No deadlock as long as you keep running the Banker's algorithm.
By definition, a state is considered safe if it is possible for all processes to finish executing, which means there is no deadlock.
In order to avoid triviality, the question should be asking whether a safe state might change into deadlock. Assume the system is in a safe state (or the system is safe in short) initially. If you are able to run the Banker's algorithm, then
each time a request for resources is raised, the system will
- either reject the request so the state will not change, meaning the system is still safe of course.
- or it will grant the request after it have been verified that after the requesting process has obtained those resources the system will still be safe, meaning the system is still safe.
- each time some resources is returned, the system will obviously still be safe.
So, you can see that almost by definition and design, a safe state never goes into deadlock under the Banker's algorithm.
A more interesting question might be whether the system guarantees to make progress. The answer is yes, too. For any process, it is assumed that maximum number of instances of each resource type may not exceed the total number of resources in the system. It is also assumed that when a process gets all its requested resources it must return them in a finite amount of time. Suppose at some point of time, no process is able to run yet because of its lack of resources. Since the system is safe, resources will be allocated upon requests continuously until one of process is able to get all the resources it needs, meaning that process will start to run and progress will be made. After some finite amount of time, that process, having made some progress, must return all its requested resources to the system.
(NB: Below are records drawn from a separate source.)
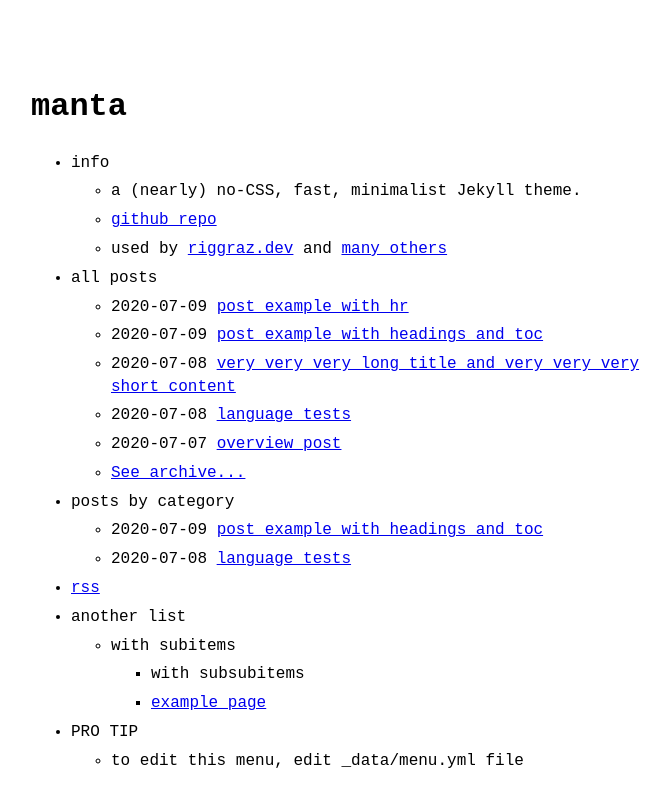
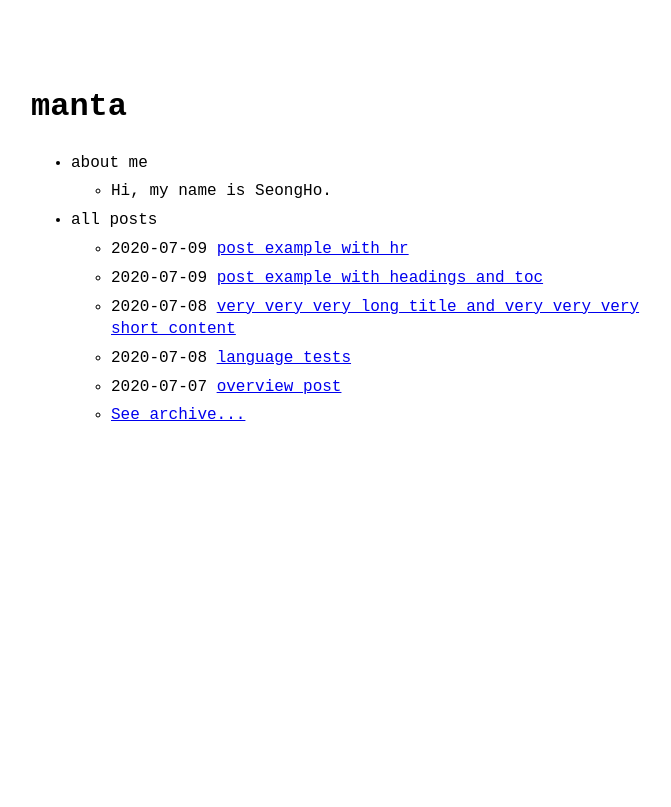
Before and after one commit to psh0078/psh0078.github.io, a Jekyll site: the page built from index.md, in a window 1280 px wide. Shown: the top 807 px of the page, without its empty margins (289-960 px from the left). Built offline with Jekyll 4.4.1, drawn with Linux system fonts in a browser that asks for light colours.

Commit message:
delete some stuff

```diff
--- a/_data/menu.yml
+++ b/_data/menu.yml
@@ -2,12 +2,9 @@
 # https://github.com/riggraz/no-style-please#customize-the-menu
 
 entries:
-  - title: info
+  - title: about me
     entries:
-      - title: a (nearly) no-CSS, fast, minimalist Jekyll theme.
-      - title: github repo
-        url: https://github.com/riggraz/no-style-please
-      - title: "used by <a href='https://riggraz.dev'>riggraz.dev</a> and <a href='https://github.com/riggraz/no-style-please/network/dependents'>many others</a>"
+      - title: Hi, my name is SeongHo.
 
   - title: all posts
     post_list:
@@ -15,24 +12,3 @@ entries:
       show_more: true
       show_more_text: See archive...
       show_more_url: archive.html
-
-  - title: posts by category
-    post_list:
-      category: example2
-      show_more: true
-      show_more_text: See more posts...
-      show_more_url: example2-archive.html
-
-  - title: rss
-    url: feed.xml
-
-  - title: another list
-    entries:
-      - title: with subitems
-        entries:
-          - title: with subsubitems
-          - title: example page
-            url: about
-  - title: PRO TIP
-    entries:
-      - title: to edit this menu, edit _data/menu.yml file
```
Now the system is sort of back to square one but with progress made.
For a more rigorous analysis, you can check Selected Writings on Computing: A Personal Perspective , Springer-Verlag, 1982, by the algorithm's designer Edsger W. Dijkstra.